No one wants a child who is a “behavioral problem”.
You get glares out in public, peppered with some nods of sympathy. On bad days you count down the hours until your spouse gets home. You doubt your sanity. You doubt your parenting skills. You doubt your belief in your very self as your child finds buttons to push you didn’t know existed.
You want answers.
Why is your child this way? Is it you? Genetics? Did you zig when you should have zagged and now created the five year old snowball – rolling down the mountain-side at increasing speed until it becomes an out of control juggernaut destroying everything in its path.
I lamented these very issues with my good friend Mia last Saturday. She looked at me, dead serious and said words she’s mentioned before but I brushed off as wishful thinking.
“Your son is gifted. I’ve been reading about gifted kids and he fits most of the signs.”
For some reason this time, her words hit home.
Could The Tackler be gifted?
What the hell does “gifted” mean anyway?
Googling “gifted” resulted in more questions than answers. There isn’t a widespread consensus on what it means, only generalizations.
Many websites list traits of gifted kids (taken from giftedkids.about.com – I’ve italicized the ones my son is very strong in), such as:
- Very Observant
- Extremely Curious
- Intense interests
- Excellent memory
- Long attention span
- Excellent reasoning skills
- Well-developed powers of abstraction, conceptualization, and synthesis
- Quickly and easily sees relationships in ideas, objects, or facts
- Fluent and flexible thinking
- Elaborate and original thinking
- Excellent problem solving skills
- Learns quickly and with less practice and repetition
- Unusual and/or vivid imagination
Social and Emotional Traits
- Interested in philosophical and social issues
- Very sensitive, emotionally and even physically
- Concerned about fairness and injustice
- Well-Developed Sense of Humor
- Usually intrinsically motivated
- Relates well to parents, teachers and other adults
The site goes on to add:
- Extensive Vocabulary
- May Read Early
- Reads Rapidly and Widely (my son does, if by “read’ you mean has a head in a book even though he doesn’t technically know how to read yet).
- Asks “what if” questions
- Enjoys learning new things
- Enjoys intellectual activity
- Displays intellectual playfulness
- Prefers books and magazines meant for older children
- Skeptical, critical, and evaluative
- Asynchronous development – (See any post on his behavior…)
The problem is, don’t most children fit at least half of this list? Or am I wrong?
I look at the list they have for infants and think about my son when under the age of two – he fits most of the characteristics:
- Number and letter recognition early (before 18 months),
- Counting obsession (he could count to ten in english, spanish, and german at when he turned two, and even higher in english),
- Spatial relations (at fourteen months old, he would cry if we turned left out of our neighbor, but not when we turned right – right went by the fire station),
- Required constant stimulation
- Alert even as infant
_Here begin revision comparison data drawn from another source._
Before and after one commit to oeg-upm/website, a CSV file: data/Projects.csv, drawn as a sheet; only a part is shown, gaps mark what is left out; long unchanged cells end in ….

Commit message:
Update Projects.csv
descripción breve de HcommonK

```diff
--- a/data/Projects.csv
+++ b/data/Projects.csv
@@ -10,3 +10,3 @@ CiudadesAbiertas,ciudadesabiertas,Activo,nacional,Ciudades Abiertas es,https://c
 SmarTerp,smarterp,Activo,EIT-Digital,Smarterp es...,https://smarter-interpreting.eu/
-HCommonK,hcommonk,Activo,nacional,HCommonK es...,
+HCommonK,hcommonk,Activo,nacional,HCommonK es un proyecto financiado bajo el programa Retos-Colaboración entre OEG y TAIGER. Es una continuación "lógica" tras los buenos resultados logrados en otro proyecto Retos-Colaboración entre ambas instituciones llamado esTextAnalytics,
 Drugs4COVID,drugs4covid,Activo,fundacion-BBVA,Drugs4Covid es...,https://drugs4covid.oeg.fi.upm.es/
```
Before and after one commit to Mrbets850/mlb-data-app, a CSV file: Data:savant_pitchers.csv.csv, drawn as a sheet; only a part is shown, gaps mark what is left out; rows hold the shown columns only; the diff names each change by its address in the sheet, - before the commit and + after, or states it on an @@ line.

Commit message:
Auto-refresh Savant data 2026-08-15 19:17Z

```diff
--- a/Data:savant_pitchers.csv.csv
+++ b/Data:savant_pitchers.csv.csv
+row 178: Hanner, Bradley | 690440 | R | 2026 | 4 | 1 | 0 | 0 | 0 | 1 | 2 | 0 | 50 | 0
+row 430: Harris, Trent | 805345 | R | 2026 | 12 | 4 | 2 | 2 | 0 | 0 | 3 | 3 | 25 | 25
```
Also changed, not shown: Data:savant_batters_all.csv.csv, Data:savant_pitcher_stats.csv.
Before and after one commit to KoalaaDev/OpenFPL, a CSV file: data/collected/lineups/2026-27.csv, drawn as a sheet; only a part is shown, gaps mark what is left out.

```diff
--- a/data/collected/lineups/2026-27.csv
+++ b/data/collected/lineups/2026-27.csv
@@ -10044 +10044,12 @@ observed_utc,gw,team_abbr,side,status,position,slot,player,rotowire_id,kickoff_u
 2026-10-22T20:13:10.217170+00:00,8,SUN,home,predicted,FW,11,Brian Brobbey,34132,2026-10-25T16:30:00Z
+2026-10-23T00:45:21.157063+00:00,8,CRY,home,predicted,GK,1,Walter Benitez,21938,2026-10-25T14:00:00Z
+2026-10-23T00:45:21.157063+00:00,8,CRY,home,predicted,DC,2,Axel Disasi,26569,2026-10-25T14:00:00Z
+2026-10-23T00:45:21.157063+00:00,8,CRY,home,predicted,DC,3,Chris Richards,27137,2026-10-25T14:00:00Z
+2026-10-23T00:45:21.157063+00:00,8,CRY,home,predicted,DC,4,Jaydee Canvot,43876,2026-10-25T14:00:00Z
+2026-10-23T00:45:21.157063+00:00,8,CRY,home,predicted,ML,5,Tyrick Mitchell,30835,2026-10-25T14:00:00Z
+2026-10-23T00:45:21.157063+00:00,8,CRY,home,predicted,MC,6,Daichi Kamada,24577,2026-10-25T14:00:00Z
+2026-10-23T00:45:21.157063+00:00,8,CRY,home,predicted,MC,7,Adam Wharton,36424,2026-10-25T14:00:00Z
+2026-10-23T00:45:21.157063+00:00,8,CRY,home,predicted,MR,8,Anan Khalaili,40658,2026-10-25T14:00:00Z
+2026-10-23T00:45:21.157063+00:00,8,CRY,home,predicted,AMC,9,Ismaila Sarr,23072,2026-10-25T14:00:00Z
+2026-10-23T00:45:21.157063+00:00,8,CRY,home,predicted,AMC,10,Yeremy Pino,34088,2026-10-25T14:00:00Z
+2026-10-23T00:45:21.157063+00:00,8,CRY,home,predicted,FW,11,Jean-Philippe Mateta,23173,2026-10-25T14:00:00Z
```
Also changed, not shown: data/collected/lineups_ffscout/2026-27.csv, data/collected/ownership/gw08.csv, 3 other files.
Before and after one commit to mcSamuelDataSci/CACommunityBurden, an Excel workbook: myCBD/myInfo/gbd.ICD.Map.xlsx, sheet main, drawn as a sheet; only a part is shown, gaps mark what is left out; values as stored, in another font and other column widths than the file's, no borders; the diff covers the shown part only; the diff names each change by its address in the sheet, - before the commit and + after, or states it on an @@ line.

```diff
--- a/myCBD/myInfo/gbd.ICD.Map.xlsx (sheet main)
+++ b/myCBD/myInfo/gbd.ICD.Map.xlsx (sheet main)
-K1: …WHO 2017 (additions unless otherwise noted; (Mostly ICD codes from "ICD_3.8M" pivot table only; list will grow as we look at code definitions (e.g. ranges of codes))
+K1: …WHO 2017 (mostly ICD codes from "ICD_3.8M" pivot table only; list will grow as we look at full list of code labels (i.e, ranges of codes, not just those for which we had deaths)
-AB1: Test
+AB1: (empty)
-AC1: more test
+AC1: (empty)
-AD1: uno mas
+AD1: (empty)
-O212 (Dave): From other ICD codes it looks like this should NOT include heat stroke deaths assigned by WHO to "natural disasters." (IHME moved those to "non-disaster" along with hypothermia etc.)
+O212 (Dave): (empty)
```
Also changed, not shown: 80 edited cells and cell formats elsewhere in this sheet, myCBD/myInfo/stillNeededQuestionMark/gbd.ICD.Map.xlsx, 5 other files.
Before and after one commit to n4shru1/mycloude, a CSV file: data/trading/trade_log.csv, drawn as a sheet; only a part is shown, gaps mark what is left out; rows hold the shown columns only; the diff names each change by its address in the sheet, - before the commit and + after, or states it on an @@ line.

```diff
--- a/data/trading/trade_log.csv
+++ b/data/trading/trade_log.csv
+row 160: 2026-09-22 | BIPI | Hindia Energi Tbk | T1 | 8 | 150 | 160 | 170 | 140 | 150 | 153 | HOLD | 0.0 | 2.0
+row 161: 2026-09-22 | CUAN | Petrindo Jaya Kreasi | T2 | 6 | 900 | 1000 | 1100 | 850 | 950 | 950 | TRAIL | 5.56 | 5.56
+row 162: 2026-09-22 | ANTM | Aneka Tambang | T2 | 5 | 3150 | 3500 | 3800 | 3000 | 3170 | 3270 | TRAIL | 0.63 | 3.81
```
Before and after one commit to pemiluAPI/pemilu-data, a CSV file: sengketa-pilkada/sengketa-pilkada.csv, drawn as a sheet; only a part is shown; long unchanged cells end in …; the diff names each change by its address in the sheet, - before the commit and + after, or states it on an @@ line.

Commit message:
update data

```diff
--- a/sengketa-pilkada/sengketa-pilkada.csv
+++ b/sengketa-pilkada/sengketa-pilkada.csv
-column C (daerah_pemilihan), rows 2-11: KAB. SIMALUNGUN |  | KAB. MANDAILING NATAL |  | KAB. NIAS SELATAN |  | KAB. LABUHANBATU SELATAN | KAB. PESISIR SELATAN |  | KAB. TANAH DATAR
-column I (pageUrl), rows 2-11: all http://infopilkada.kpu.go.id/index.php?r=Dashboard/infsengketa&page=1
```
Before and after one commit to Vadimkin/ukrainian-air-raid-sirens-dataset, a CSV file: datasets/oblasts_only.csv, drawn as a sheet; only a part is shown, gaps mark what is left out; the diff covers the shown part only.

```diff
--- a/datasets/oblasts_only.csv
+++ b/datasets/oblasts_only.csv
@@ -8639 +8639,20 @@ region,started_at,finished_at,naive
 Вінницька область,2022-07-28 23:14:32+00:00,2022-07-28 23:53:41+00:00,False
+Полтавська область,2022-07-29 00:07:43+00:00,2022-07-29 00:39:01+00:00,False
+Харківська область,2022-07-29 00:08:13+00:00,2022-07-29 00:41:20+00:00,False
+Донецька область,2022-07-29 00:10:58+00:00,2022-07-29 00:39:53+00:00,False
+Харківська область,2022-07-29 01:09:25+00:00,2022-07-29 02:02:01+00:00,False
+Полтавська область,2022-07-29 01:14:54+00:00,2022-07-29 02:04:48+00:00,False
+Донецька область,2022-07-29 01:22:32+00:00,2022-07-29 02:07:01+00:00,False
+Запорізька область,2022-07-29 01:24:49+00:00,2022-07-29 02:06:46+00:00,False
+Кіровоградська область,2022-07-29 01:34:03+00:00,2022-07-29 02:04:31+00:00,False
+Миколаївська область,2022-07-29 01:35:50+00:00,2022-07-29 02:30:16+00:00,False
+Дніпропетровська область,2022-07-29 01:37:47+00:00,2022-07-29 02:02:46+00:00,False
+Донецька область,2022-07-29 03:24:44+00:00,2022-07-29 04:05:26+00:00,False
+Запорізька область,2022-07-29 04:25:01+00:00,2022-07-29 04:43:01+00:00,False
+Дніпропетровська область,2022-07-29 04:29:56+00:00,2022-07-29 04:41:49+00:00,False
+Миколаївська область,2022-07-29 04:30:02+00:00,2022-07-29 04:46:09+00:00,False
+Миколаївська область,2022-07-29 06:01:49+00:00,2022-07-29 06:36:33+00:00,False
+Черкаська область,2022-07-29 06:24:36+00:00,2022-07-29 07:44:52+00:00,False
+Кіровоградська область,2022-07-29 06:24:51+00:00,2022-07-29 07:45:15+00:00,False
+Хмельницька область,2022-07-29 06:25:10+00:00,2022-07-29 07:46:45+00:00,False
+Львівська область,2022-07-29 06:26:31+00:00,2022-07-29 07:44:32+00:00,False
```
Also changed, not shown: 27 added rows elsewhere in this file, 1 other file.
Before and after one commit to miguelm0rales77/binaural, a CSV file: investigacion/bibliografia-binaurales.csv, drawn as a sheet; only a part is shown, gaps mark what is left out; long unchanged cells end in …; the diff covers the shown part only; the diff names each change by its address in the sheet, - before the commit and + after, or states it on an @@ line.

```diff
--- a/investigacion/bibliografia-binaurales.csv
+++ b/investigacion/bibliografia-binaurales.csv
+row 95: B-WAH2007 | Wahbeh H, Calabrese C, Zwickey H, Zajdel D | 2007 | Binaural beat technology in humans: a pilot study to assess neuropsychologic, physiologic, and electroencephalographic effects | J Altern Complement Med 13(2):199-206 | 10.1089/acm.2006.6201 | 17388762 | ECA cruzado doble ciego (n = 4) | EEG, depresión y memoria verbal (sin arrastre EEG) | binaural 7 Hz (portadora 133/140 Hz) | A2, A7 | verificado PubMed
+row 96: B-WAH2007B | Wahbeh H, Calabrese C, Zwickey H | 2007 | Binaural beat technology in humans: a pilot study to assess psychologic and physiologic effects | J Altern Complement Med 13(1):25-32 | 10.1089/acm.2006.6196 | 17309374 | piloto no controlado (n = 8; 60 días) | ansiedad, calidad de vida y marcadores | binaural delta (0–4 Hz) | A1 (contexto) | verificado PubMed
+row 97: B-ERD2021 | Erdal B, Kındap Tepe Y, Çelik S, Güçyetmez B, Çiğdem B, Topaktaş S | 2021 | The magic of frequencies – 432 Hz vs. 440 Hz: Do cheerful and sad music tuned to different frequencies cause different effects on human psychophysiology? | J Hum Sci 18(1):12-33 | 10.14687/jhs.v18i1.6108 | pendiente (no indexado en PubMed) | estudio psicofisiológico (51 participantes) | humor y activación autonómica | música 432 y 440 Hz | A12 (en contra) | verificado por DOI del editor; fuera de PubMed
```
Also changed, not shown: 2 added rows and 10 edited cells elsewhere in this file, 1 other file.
- Strong desire to explore, investigate, and master the environment (he defeated the child locks on the cabinets in less than a month – at 14 months old; he hated the inability to explore on his own, and the more mobile he became, the happier he was).
- Perfectionism (he refused to draw until he was four and half – insisting we do it instead – because he lacked the motor skills to draw the images in his head)
Short of shelling out money to have my son tested, the idea my son is gifted remains just that – an idea.
But is it normal for a five year old to spend two and half hours exploring Google Earth and then have to drag him away from it, resulting in an almost-meltdown because he wasn’t through exploring?
Are markers typically used as building materials?
Or blocks used as “drawing” materials?
To most outsiders, it is as though he suffers from “Oh! Shiny!” Syndrome – unable to focus on anything for any length of time. It reminds me of when he was a baby – the more activity around him, the happier he was. He hated lying down – always had to be upright where he could see.
But his focus when captured, is intense. He can’t read yet, but he spends at least an hour a day studying his books. Often the same books, over and over again. Ninety percent of them are nonfiction – about volcanoes and earthquakes, weather, the human body, space, geography… That is just his alone time with the books – it doesn’t even take into account when we read with him.
He surprises me at least once a week with his out-of-the-box thoughts, stories, or projects – and I consider myself at least moderately creative.
Could his acting out behavior be a result of boredom? Or just lack of discipline?
Even after writing this, I have no idea if my son truly is “gifted” – because he lacks any savant-like ability. He could just be “bright”.
To me, they are arbitrary terms developed to try to fit people into neat boxes – although since “gifted” takes so many various forms, it is a nice sized box. I only want to know because that box can help me increase the chance my son will continue his love of learning and exploration.
My biggest fear is someone stamping out the joy, the spark lighting him because standardized tests don’t care about ingenuity.
I just hope I find the right environment for nurturing his creativity and imagination, the right teacher to encourage and challenge him.
I hope martial arts will give him the ability to focus on more things – not just those he is interested in.
Or kindergarten could prove to be a nightmare.